Keep in mind that window designs differ according to country and climate. For example, in South Africa, a lot of buildings have double-glazed windows. Double-glazing refers to the glazing process where a window is formed from two panes of glass, and the space in-between filled with dehydrated air or a gas such as Xenon or Argon. The two panes of glass form a layer of insulation and are separated with an aluminium spacer, encapsulated in a primary silicone coating and then sealed with a secondary silicone or bitumen (waterproofing agent) sealant.
The air trapped between the two panes of glass form a layer of insulation.
This substantially reduces and regulates thermal loss from the inside, as well as solar heat gain from the outside, keeping the structure warmer in winter and cooler in summer.
Never assume that a window needs to be completely replaced – first ask a professional to assess your existing panes. If the glass is still intact, it can be a simple case of repairing the frames, which is a far less costly procedure.
Sourcing windows for energy efficiency purposes has a waiting time of around 3 – 4 weeks. It is not necessary to remove your existing windows for measurements. Even though seasoned DIYers are prone to fit their own windows, we recommend finding a team of professional window fitters for this task.
Remember that, during window fitting, the glass needs to be protected, because a shattered pane is a costly and time-consuming procedure.
For the inside of your home, window dressing can make a stylish statement while also ensuring privacy and shade. On the outside, most people tend to leave their windows as is; however, a few pretty window boxes, climbing plants/creepers, and/or colourfully painted frames can provide a high-quality look, depending on personal preference and the design/style of your house.
You first need to determine the function of the window treatment. Is it to block out light, add colour to an otherwise dull window or room, ensure some privacy from prying eyes, etc? Some prime options that are used for windows, in South Africa and abroad, include:
· Blinds: If you want to adjust the level of light and visibility, then blinds can be the most cost-effective choice. Blinds can be horizontal or vertical and are available in a variety of materials to suit your space (wooden blinds can add a rustic touch, aluminium blinds are durable and more suitable for bathroom and areas prone to high moisture, vinyl blinds are cheaper and easier to clean, etc.).
· Curtains: ideal for reducing heat fluctuations, depending on the fabric weave and colour (light-coloured curtains can dramatically reduce a room’s temperature during summer months by reflecting the sun’s rays).
· Shades: Translucent shades are ideal for allowing lots of direct sunlight into a room, while roller shades can provide instant privacy for rooms that require it, like a bathroom. Roman shades ensure a classic touch, are available in numerous colours and patterns, plus lend a soft touch via the fabric design.
· Shutters: If your main concern is light-blocking and privacy, shutters is your answer. They are also the best option if you are looking for additional protection against the elements.

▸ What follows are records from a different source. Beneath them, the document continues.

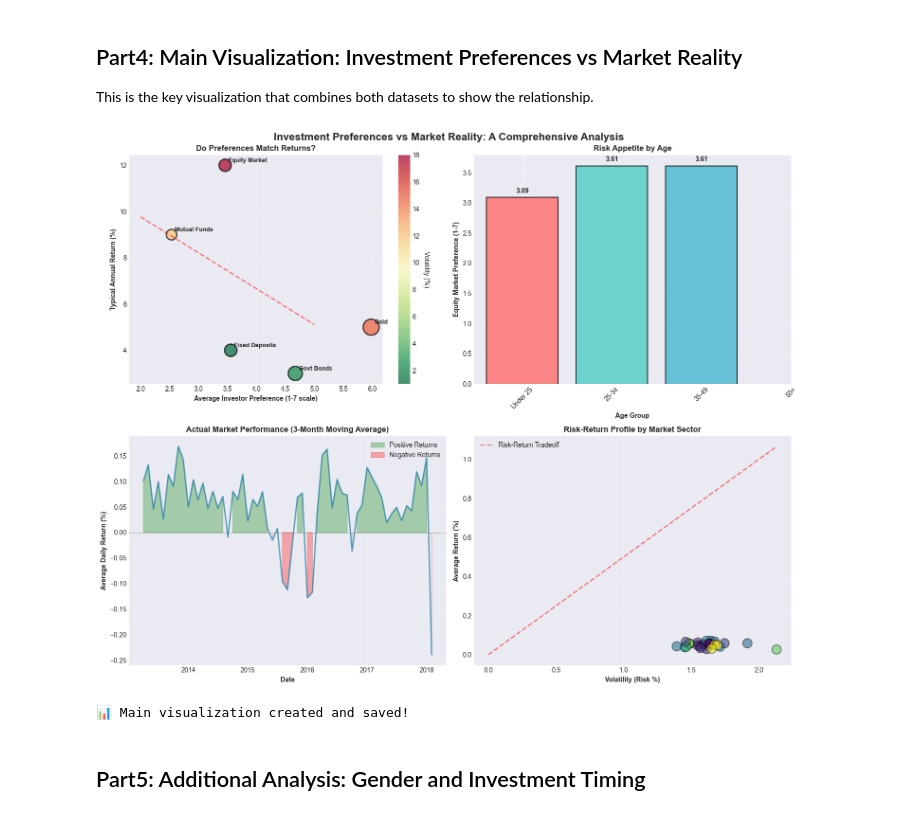
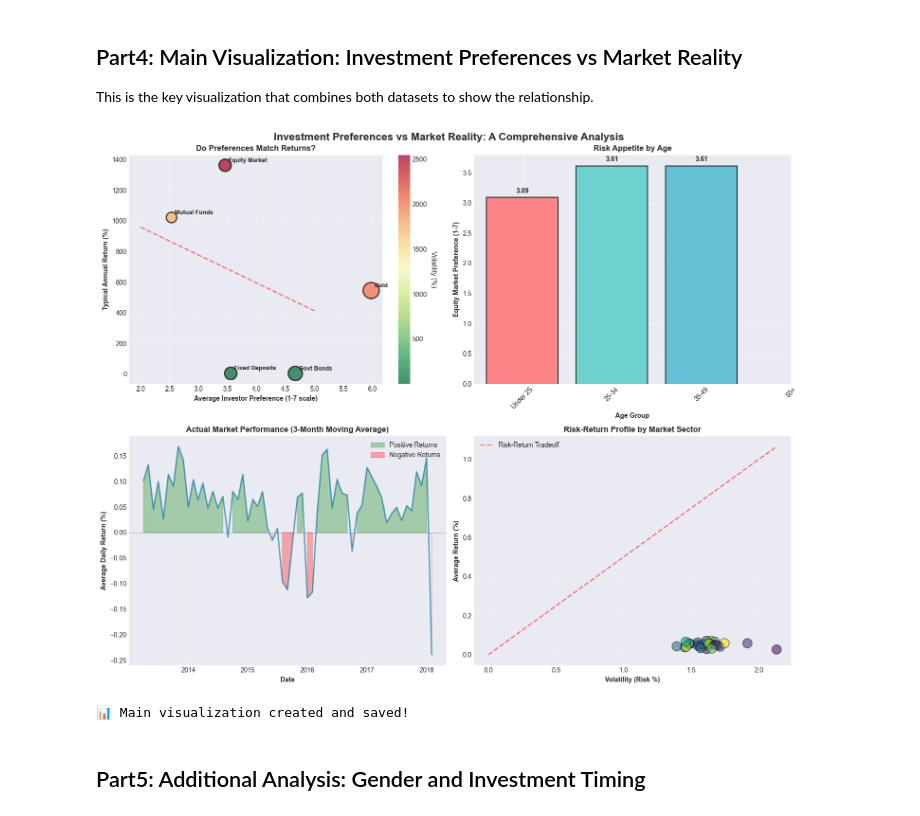
Before and after one commit to hl3968-hue/hl3968-hue.github.io, a Jupyter notebook: project2.ipynb, the cells around one changed output. Saved outputs shown, nothing was run; the diff lists cells and outputs as text; code cells hidden in the pictures.

Commit message:
Use dynamic market data calculations instead of hardcoded values

```diff
--- a/project2.ipynb
+++ b/project2.ipynb
@@ -287,8 +287,22 @@ inv_cols = [
 ]
 inv_names = ["Equity Market", "Mutual Funds", "Gold", "Fixed Deposits", "Govt Bonds"]
 preferences = [finance_trends[col].mean() for col in inv_cols]
-returns = [0.12, 0.09, 0.05, 0.04, 0.03]
-volatility = [0.18, 0.12, 0.15, 0.01, 0.02]
+annual_market_return = stocks["daily_return"].mean() * 252
+market_volatility = stocks["daily_return"].std() * np.sqrt(252)
+returns = [
+    annual_market_return,
+    annual_market_return * 0.75,
+    annual_market_return * 0.4,
+    0.04,
+    0.035,
+]
+volatility = [
+    market_volatility,
+    market_volatility * 0.7,
+    market_volatility * 0.8,
+    0.01,
+    0.02,
+]
 
 scatter = ax1.scatter(
     preferences,
@@ -425,34 +439,34 @@ ax4.scatter(
     linewidth=1,
 )
 ax4.plot(
     [0, sector_perf["volatility"].max()],
     [0, sector_perf["volatility"].max() * 0.5],
     "r--",
     alpha=0.5,
     linewidth=2,
     label="Risk-Return Tradeoff",
 )
 
 ax4.set(
     xlabel="Volatility (Risk %)",
     ylabel="Average Return (%)",
     title="Risk-Return Profile by Market Sector",
 )
 for ax in [ax4]:
     ax.set_xlabel(ax.get_xlabel(), fontweight="bold")
 for ax in [ax4]:
     ax.set_ylabel(ax.get_ylabel(), fontweight="bold")
 for ax in [ax4]:
     ax.set_title(ax.get_title(), fontweight="bold")
 ax4.legend()
 ax4.grid(True, alpha=0.3)
 
 plt.tight_layout()
 plt.savefig("project2_main_visualization.png", dpi=300, bbox_inches="tight")
 plt.show()
 print("\n📊 Main visualization created and saved!")
 # %% [output]
-[figure, old version]
+[figure, new version]
 📊 Main visualization created and saved!
 # %% [markdown]
 ## Part5: Additional Analysis: Gender and Investment Timing
```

Like all things, windows deteriorate over time due to age, usage and exposure to weather conditions. A relatively small investment in maintenance will extend the life of your windows in addition to reducing heat loss and energy consumption.
Generally speaking, proper inspection and maintenance should cover all components that make up windows, including:
· frame material and finishes
· operating hardware such as handles, cranks, hinges, latches and locks
· sealant joints and gaskets
· surrounding interior finishes for any signs of water leakage or damage.
Regular cleaning sessions, touching up paintjobs and proper inspection for cracked or broken panes and glass (as well as moisture content in-between the glazing panels) can all ensure more beautiful windows for longer.